  • using OTC decongestants or antihistamines, which lower or block the chemicals that cause allergy symptoms
  • using saline nasal sprays or rinses
  • sleeping with your head elevated

Both GERD and postnasal drip can cause symptoms like:

  • throat irritation
  • chronic cough
  • feeling like you need to clear your throat
  • difficulty swallowing
  • hoarseness
  • nausea
  • bad breath

If you’re experiencing these symptoms and you don’t have an acute infection — or an infection that happens suddenly — or other sudden explanation, you may want to talk with a doctor or healthcare professional.

Several things can cause postnasal drip, and many of them are fleeting. But GERD can be caused by issues that require more medical attention, maybe even surgery.

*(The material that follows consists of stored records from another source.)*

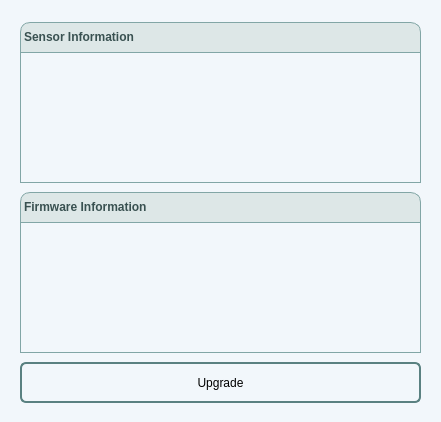
Qt form T3kUpgrade/dialog.ui (habilience/habilience-t3ksensor-tools) before a commit.
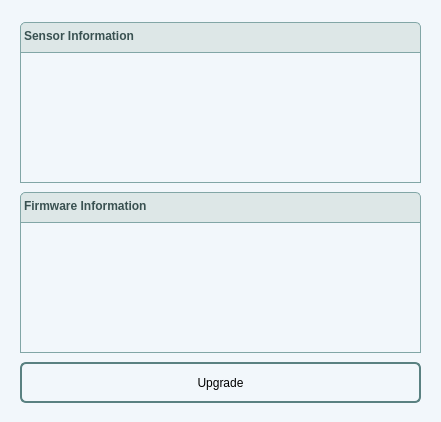
The same form after that commit. Icons and pictures are not drawn. Custom widgets are drawn as their Qt base class.

```diff
--- a/T3kUpgrade/dialog.ui
+++ b/T3kUpgrade/dialog.ui
@@ -68,8 +68,9 @@
 	font-weight: bold;
     border-style: solid;
     border-width: 1px;
-    border-top-left-radius: 10px;
-    border-top-right-radius: 10px;
+    border-top-left-radius: 5px;
+    border-top-right-radius: 5px;
+	padding-bottom: 2px;
 }</string>
      </property>
      <property name="text">
@@ -197,8 +198,9 @@
 	font-weight: bold;
     border-style: solid;
     border-width: 1px;
-    border-top-left-radius: 10px;
-    border-top-right-radius: 10px;
+    border-top-left-radius: 5px;
+    border-top-right-radius: 5px;
+	padding-bottom: 2px;
 }</string>
      </property>
      <property name="text">
```
Left out of the diff: 13 changed lines with no effect on the pictures.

The main symptom of GERD is heartburn. Although heartburn is common, frequent or persistent heartburn may be caused by GERD. Talk with a doctor or healthcare professional if you get heartburn more than twice a week.

Your doctor or healthcare professional will do a physical examination and ask you about your personal and family medical history, as well as any medications you’re taking. Additional tests, like an endoscopy, may be needed to accurately diagnose the cause of your GERD or rule out other conditions that can affect the throat and stomach.

Many other conditions can lead to irritation in the esophagus or the overproduction of mucus or stomach acids. These include things like:

If you’re experiencing an overproduction of mucus, stomach acid, or both that’s leaving your throat feeling blocked or irritated, try making some simple changes like avoiding spicy foods and keeping your head elevated after you eat.

If home remedies do nothing to help your symptoms, you may want to schedule an appointment with your doctor or healthcare professional. There are a number of other conditions that can lead to reflux, as well as an overproduction of mucus.